┌─ SUPPLIED MATERIAL

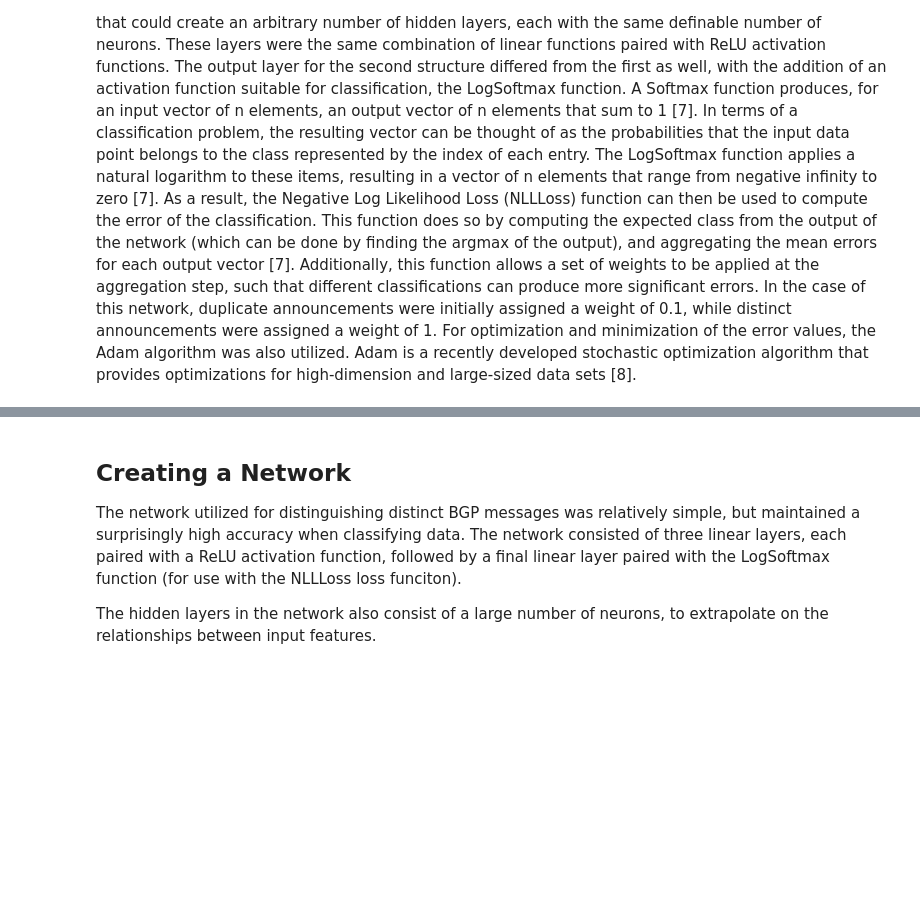
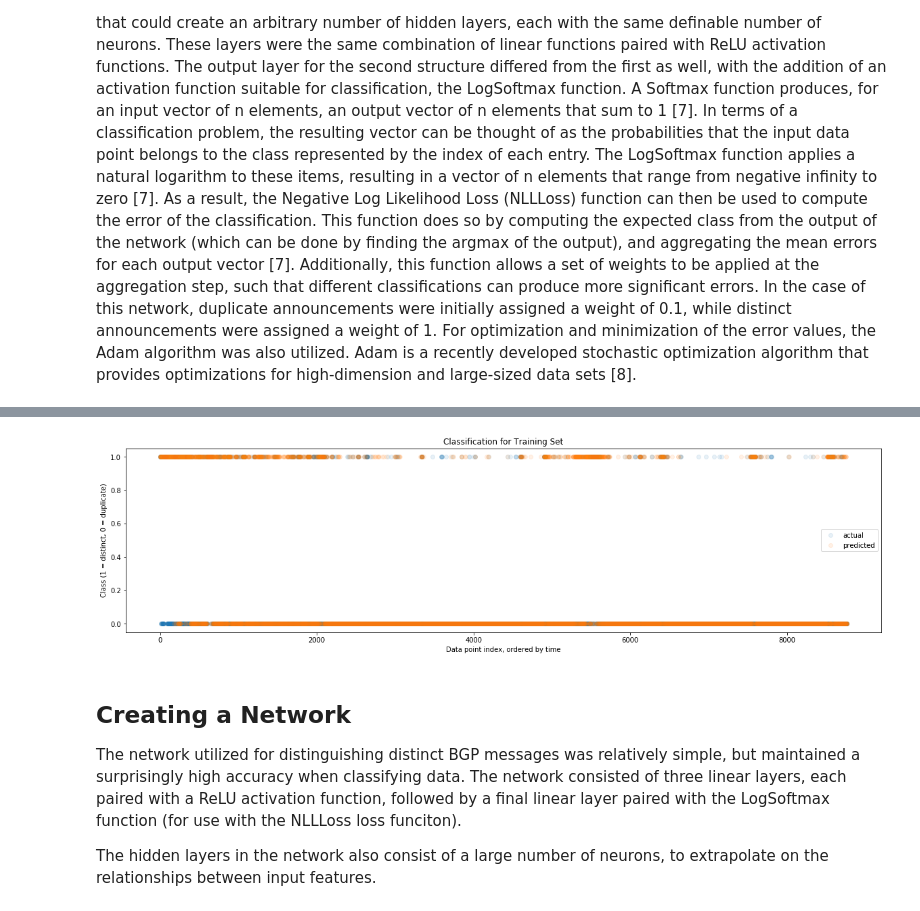
Before and after one commit to adolan5/BGPDistinct, a Jupyter notebook: notebooks/BGPDistinct.ipynb, the cells around one changed output, grey strips where cells are left out. Saved outputs shown, nothing was run; the diff lists cells and outputs as text; code cells hidden in the pictures; blank space fills up the shorter version.

```diff
--- a/notebooks/BGPDistinct.ipynb
+++ b/notebooks/BGPDistinct.ipynb
@@ -287,3 +346,9 @@ The second implementation of the neural network, illustrated below, provided a m
+# %%
+predicted = torch.max(net_manager.net(net_manager.Xtrain), 1)[1].cpu().numpy()
+actual = net_manager.Ttrain.cpu().numpy()
+display_results(actual, predicted)
+# %% [output]
+[figure, added]
 # %% [markdown]
 ## Creating a Network
 The network utilized for distinguishing distinct BGP messages was relatively simple, but maintained a surprisingly high accuracy when classifying data. The network consisted of three linear layers, each paired with a ReLU activation function, followed by a final linear layer paired with the LogSoftmax function (for use with the NLLLoss loss funciton).
```
Also changed, not shown: parts of 10 cells of this notebook.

└─

**WHAT NEEDS TO BE DONE:** Pictures do not belong in the copy; repeat the rest of the listing exactly.

**RESPONSE TO THIS TASK:**
Before and after one commit to adolan5/BGPDistinct, a Jupyter notebook: notebooks/BGPDistinct.ipynb, the cells around one changed output, grey strips where cells are left out. Saved outputs shown, nothing was run; the diff lists cells and outputs as text; code cells hidden in the pictures; blank space fills up the shorter version.

```diff
--- a/notebooks/BGPDistinct.ipynb
+++ b/notebooks/BGPDistinct.ipynb
@@ -287,3 +346,9 @@ The second implementation of the neural network, illustrated below, provided a m
+# %%
+predicted = torch.max(net_manager.net(net_manager.Xtrain), 1)[1].cpu().numpy()
+actual = net_manager.Ttrain.cpu().numpy()
+display_results(actual, predicted)
+# %% [output]
+[figure, added]
 # %% [markdown]
 ## Creating a Network
 The network utilized for distinguishing distinct BGP messages was relatively simple, but maintained a surprisingly high accuracy when classifying data. The network consisted of three linear layers, each paired with a ReLU activation function, followed by a final linear layer paired with the LogSoftmax function (for use with the NLLLoss loss funciton).
```
Also changed, not shown: parts of 10 cells of this notebook.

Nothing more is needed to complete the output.